Practicing the 6 P's
All these years after graduating from Northwestern University, there's still one lecture item I recall verbatim. That's the "rule of six P's" I learned from one of my video professors: Proper Prior Planning Prevents Poor Productions.
His point was that the effort exerted before recording day in the studio would make that day go more smoothly and result in a better program.
The six P's served me well in that class and throughout my career. They don't apply just to video, but to, well, to every project. And the bigger the project, the more vital those first three P's become.
Unfortunately, we've all seen examples where lack of planning meant some work had to be redone, deadlines were hard to meet, and/or the final product wasn't as good as it could have been.
As the saying goes, "If you don't have time to do it right the first time, how will you find the time to fix it?"
Time spent planning saves "fixing" time later.
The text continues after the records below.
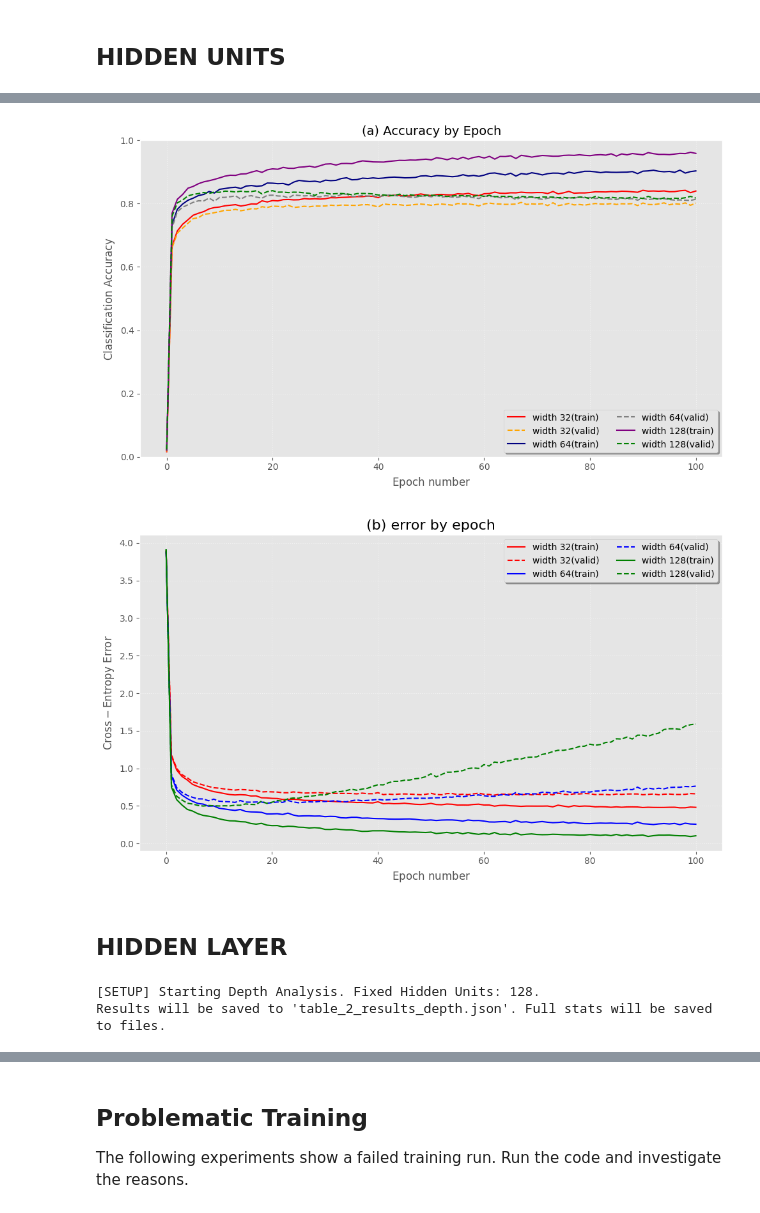
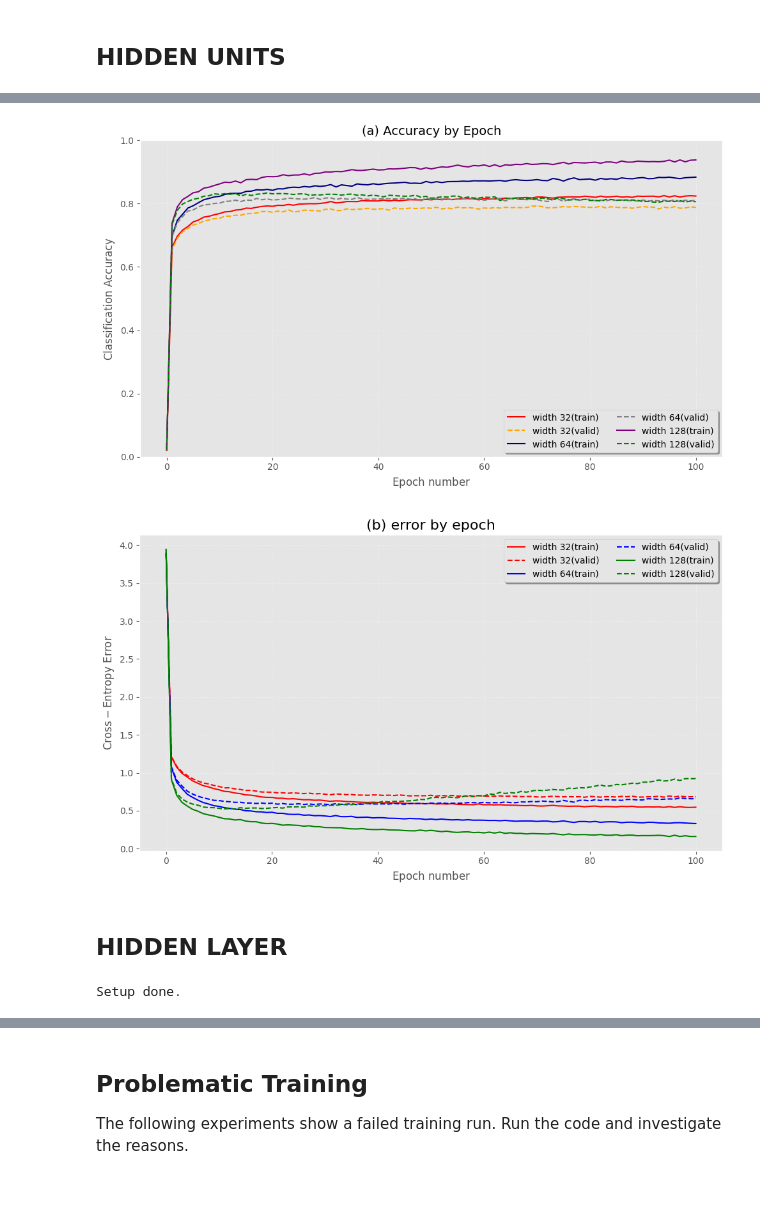
Before and after one commit to s2891782/mlp, a Jupyter notebook: notebooks/Coursework_1.ipynb, the cells around one changed output, grey strips where cells are left out. Cells and saved outputs as stored; diff of their text form; code cells hidden in the pictures.

Commit message:
Work on coursework2: Finalizing network width and depth

```diff
--- a/notebooks/Coursework_1.ipynb
+++ b/notebooks/Coursework_1.ipynb
@@ -284,36 +296,44 @@ Epoch 11: 1.8s to complete
 ... (88 outputs left out)
 # %%
 hidden_dim = 128
+seed = 123
 
 print(f"\n--- Starting Experiment: Width {hidden_dim} Hidden Units ---")
+
+rng = np.random.RandomState(seed)
+weights_init = GlorotUniformInit(rng=rng)
+biases_init = ConstantInit(0.0)
+
 model = MultipleLayerModel([
     AffineLayer(input_dim, hidden_dim, weights_init, biases_init),
-    ReluLayer(),
-    AffineLayer(hidden_dim, hidden_dim, weights_init, biases_init),
     ReluLayer(),
     AffineLayer(hidden_dim, output_dim, weights_init, biases_init)
 ])
 
+learning_rule = AdamLearningRule(learning_rate=learning_rate)
+
 global stats_w128
 stats_w128, keys, run_time, *rest = train_model_and_plot_stats(
-    model, error, learning_rule, train_data, valid_data, num_epochs, stats_interval, notebook=True)
+    model, error, learning_rule, train_data, valid_data,
+    num_epochs, stats_interval, notebook=True)
 
 final_stats = stats_w128[-1]
 final_val_acc = final_stats[keys['acc(valid)']] * 100
 final_train_err = final_stats[keys['error(train)']]
 final_val_err = final_stats[keys['error(valid)']]
 
-# LOAD, APPEND, AND SAVE
 with open(results_file_w, 'r') as f:
     results = json.load(f)
 
-results['data'].append([hidden_dim, f"{final_val_acc:.2f}", f"{final_train_err:.4f}", f"{final_val_err:.4f}"])
+results['data'].append([hidden_dim,
+                        f"{final_val_acc:.2f}",
+                        f"{final_train_err:.4f}",
+                        f"{final_val_err:.4f}"])
 
 with open(results_file_w, 'w') as f:
     json.dump(results, f, indent=4)
 
-print(f"\n[SUCCESS] Width {hidden_dim} Experiment completed.")
+print(f"\nWidth {hidden_dim} Experiment completed.")
 print(f"  Val Acc: {final_val_acc:.2f}%, Train Error: {final_train_err:.4f}, Val Error: {final_val_err:.4f}")
-print("Data saved. Proceed to the next cell when ready.")
 # %% [output]
 --- Starting Experiment: Width 128 Hidden Units ---
@@ -434,37 +452,35 @@ for width in widths:
 
     train_acc = [s[keys['acc(train)']] for s in stats]
     valid_acc = [s[keys['acc(valid)']] for s in stats]
 
     # Plot Train (Solid)
     h_train, = ax.plot(epochs, train_acc, **WIDTH_CURVE_STYLES[width])
     # Plot Validation (Dashed)
     h_valid, = ax.plot(epochs, valid_acc, **WIDTH_CURVE_STYLES[f'{width}_valid'])
 
     all_handles.extend([h_train, h_valid])
     all_labels.extend([WIDTH_CURVE_STYLES[width]['label'], WIDTH_CURVE_STYLES[f'{width}_valid']['label']])
 
-# Formatting
 ax.set_title(r'(a) Accuracy by Epoch', fontsize=14)
 ax.set_xlabel(r'$\mathrm{Epoch\ number}$', fontsize=12)
 ax.set_ylabel(r'$\mathrm{Classification\ Accuracy}$', fontsize=12)
 ax.grid(True, linestyle=':', alpha=0.6)
 ax.set_ylim(0, 1.0)
 
 ax.legend(all_handles, all_labels,
           loc='lower right',
           ncol=2,
           fontsize=10,
           frameon=True,
           fancybox=True,
           shadow=True)
 
-# SAVE FIGURE TO PDF
 fig.tight_layout()
-save_filename = 'emnist_width_accuracy_curves.png'
+save_filename = 'empty_acc_curve_width.png'
 fig.savefig(save_filename)
 plt.show()
 # %% [output]
-[figure, old version]
+[figure, new version]
 # %%
 WIDTH_CURVE_STYLES = {
     32:  {'color': 'red', 'linestyle': '-', 'label': 'width 32(train)'},
@@ -503,7 +519,6 @@ for width in widths:
     all_handles.extend([h_train, h_valid])
     all_labels.extend([WIDTH_CURVE_STYLES[width]['label'], WIDTH_CURVE_STYLES[f'{width}_valid']['label']])
 
-# Formatting
 ax.set_title(r'(b) error by epoch', fontsize=16)
 ax.set_xlabel(r'$\mathrm{Epoch\ number}$', fontsize=12)
 ax.set_ylabel(r'$\mathrm{Cross-Entropy\ Error}$', fontsize=12)
@@ -517,13 +532,12 @@ ax.legend(all_handles, all_labels,
           fancybox=True,
           shadow=True)
 
-# SAVE FIGURE TO PDF
 fig.tight_layout()
-save_filename = 'emnist_width_error_curves.png'
+save_filename = 'empty_error_curve_width.png'
 fig.savefig(save_filename)
 plt.show()
 # %% [output]
-[figure, old version]
+[figure, new version]
 # %% [markdown]
 ## HIDDEN LAYER
 # %%
@@ -533,24 +547,14 @@ stats_interval = 1
 input_dim, output_dim = 784, 47
 hidden_dim = 128
 
-# File names
 results_file_2 = 'table_2_results_depth.json'
 HEADERS_2 = ["# Hidden Layers", "Val. Acc. (%)", "Train Error", "Val. Error"]
 
-# --- INITIALIZE RESULTS FILE ---
-# Clears old data and sets up the file for incremental saving
 with open(results_file_2, 'w') as f:
     json.dump({"headers": HEADERS_2, "data": []}, f)
 
-print(f"[SETUP] Starting Depth Analysis. Fixed Hidden Units: {hidden_dim}.")
-print(f"Results will be saved to '{results_file_2}'. Full stats will be saved to files.")
-
-# Initialize common objects
-weights_init = GlorotUniformInit(rng=rng)
-biases_init = ConstantInit(0.)
 error = CrossEntropySoftmaxError()
-learning_rule = AdamLearningRule(learning_rate=learning_rate)
+print("Setup done.")
 # %% [output]
-[SETUP] Starting Depth Analysis. Fixed Hidden Units: 128.
-Results will be saved to 'table_2_results_depth.json'. Full stats will be saved to files.
+Setup done.
 # %%
```
Also changed, not shown: parts of 13 cells of this notebook, 9 other files.
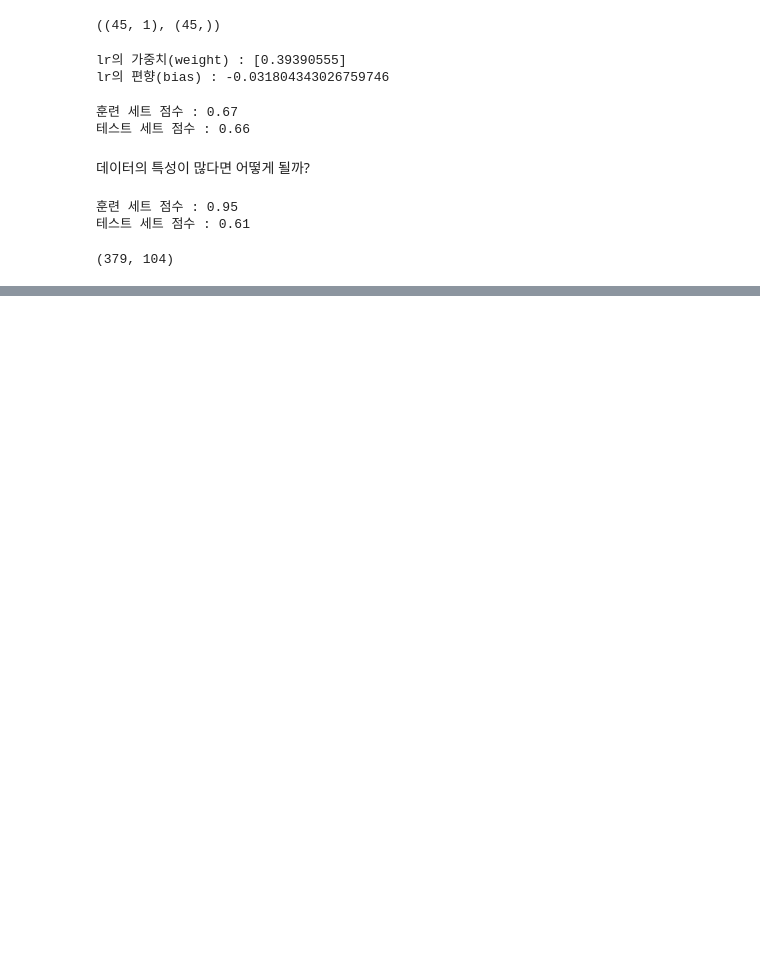
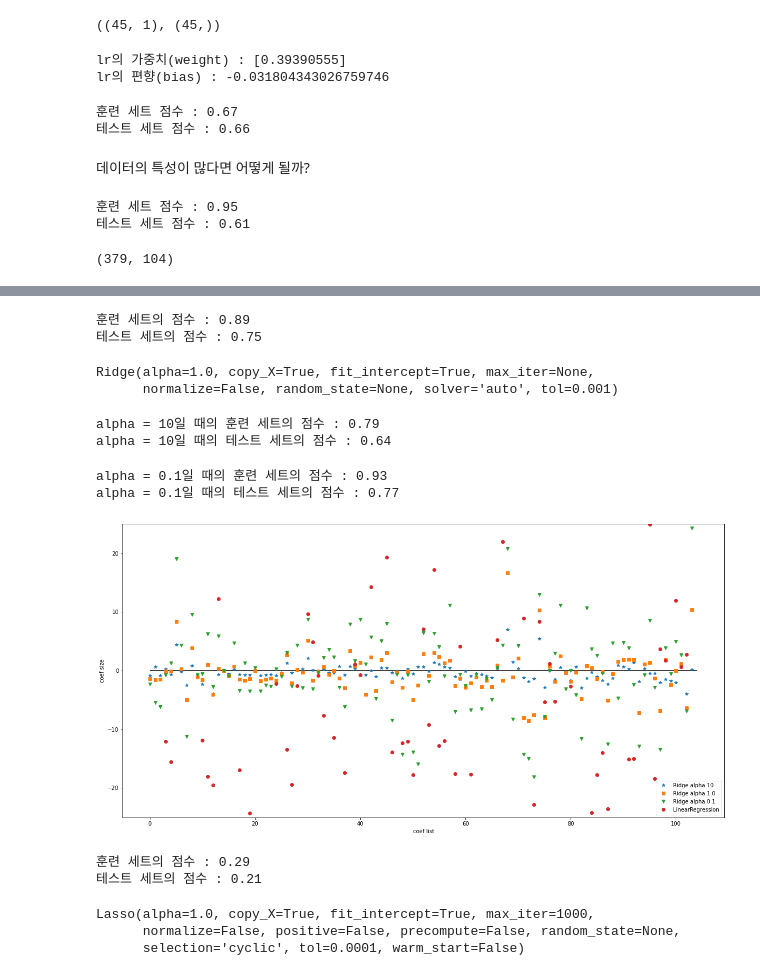
Before and after one commit to wjh818/Data_hwj, a Jupyter notebook: Machine_Learning/2_선형_모델.ipynb, the cells around one changed output, grey strips where cells are left out. Saved outputs shown, nothing was run; the diff lists cells and outputs as text; code cells hidden in the pictures; blank space fills up the shorter version.

```diff
--- a/Machine_Learning/2_선형_모델.ipynb
+++ b/Machine_Learning/2_선형_모델.ipynb
@@ -77,0 +87,38 @@ X_train.shape
+# %%
+# 사용할 데이터셋: 확장된 보스턴 주택가격 데이터셋 사용
+
+# 릿지 확인하기
+from sklearn.linear_model import Ridge
+
+ridge = Ridge().fit(X_train, y_train)
+
+print("훈련 세트의 점수 : {:.2f}".format(ridge.score(X_train, y_train)))
+print("테스트 세트의 점수 : {:.2f}".format(ridge.score(X_test, y_test)))
+# %% [output]
+훈련 세트의 점수 : 0.89
+테스트 세트의 점수 : 0.75
+# %%
+ridge
+# %% [output]
+Ridge(alpha=1.0, copy_X=True, fit_intercept=True, max_iter=None,
+      normalize=False, random_state=None, solver='auto', tol=0.001)
+# %%
+# alpha 값에 따른 릿지 모델의 성능 확인
+
+# alpha를 10으로 설정한 경우
+ridge10 = Ridge(alpha=10).fit(X_train, y_train)
+
+print("alpha = 10일 때의 훈련 세트의 점수 : {:.2f}".format(ridge10.score(X_train, y_train)))
+print("alpha = 10일 때의 테스트 세트의 점수 : {:.2f}".format(ridge10.score(X_test, y_test)))
+# %% [output]
+alpha = 10일 때의 훈련 세트의 점수 : 0.79
+alpha = 10일 때의 테스트 세트의 점수 : 0.64
+# %%
+# alpha를 10으로 설정한 경우
+ridge01 = Ridge(alpha=0.1).fit(X_train, y_train)
+
+print("alpha = 0.1일 때의 훈련 세트의 점수 : {:.2f}".format(ridge01.score(X_train, y_train)))
+print("alpha = 0.1일 때의 테스트 세트의 점수 : {:.2f}".format(ridge01.score(X_test, y_test)))
+# %% [output]
+alpha = 0.1일 때의 훈련 세트의 점수 : 0.93
+alpha = 0.1일 때의 테스트 세트의 점수 : 0.77
@@ -77,0 +128,37 @@ X_train.shape
+# %%
+# alpha 값에 따른 각각 특성에 대한 가중치의 분포도를 확인해 보자
+# 선형 모델의 coef_ 변수에 가중치 배열이 들어있음
+
+plt.figure(figsize=(20, 10))
+
+plt.plot(ridge10.coef_, '*', label="Ridge alpha 10")
+plt.plot(ridge.coef_, 's', label="Ridge alpha 1.0")
+plt.plot(ridge01.coef_, 'v', label="Ridge alpha 0.1")
+plt.plot(lr.coef_, 'o', label="LinearRegression")
+
+plt.xlabel("coef list")
+plt.ylabel("coef size")
+plt.hlines(0, 0, len(lr.coef_))
+plt.ylim(-25, 25)
+plt.legend()
+plt.show()
+# %% [output]
+[figure, added]
+# %%
+# Lasso
+# (결과를 보면 과소적합인 것을 알 수 있음)
+from sklearn.linear_model import Lasso
+
+lasso = Lasso().fit(X_train, y_train)
+
+print("훈련 세트의 점수 : {:.2f}".format(lasso.score(X_train, y_train)))
+print("테스트 세트의 점수 : {:.2f}".format(lasso.score(X_test, y_test)))
+# %% [output]
+훈련 세트의 점수 : 0.29
+테스트 세트의 점수 : 0.21
+# %%
+lasso
+# %% [output]
+Lasso(alpha=1.0, copy_X=True, fit_intercept=True, max_iter=1000,
+      normalize=False, positive=False, precompute=False, random_state=None,
+      selection='cyclic', tol=0.0001, warm_start=False)
```
Also changed, not shown: parts of 9 cells of this notebook.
So when you start a new project, remember the rule of six P's. It leads to another P: Praise for a job well done.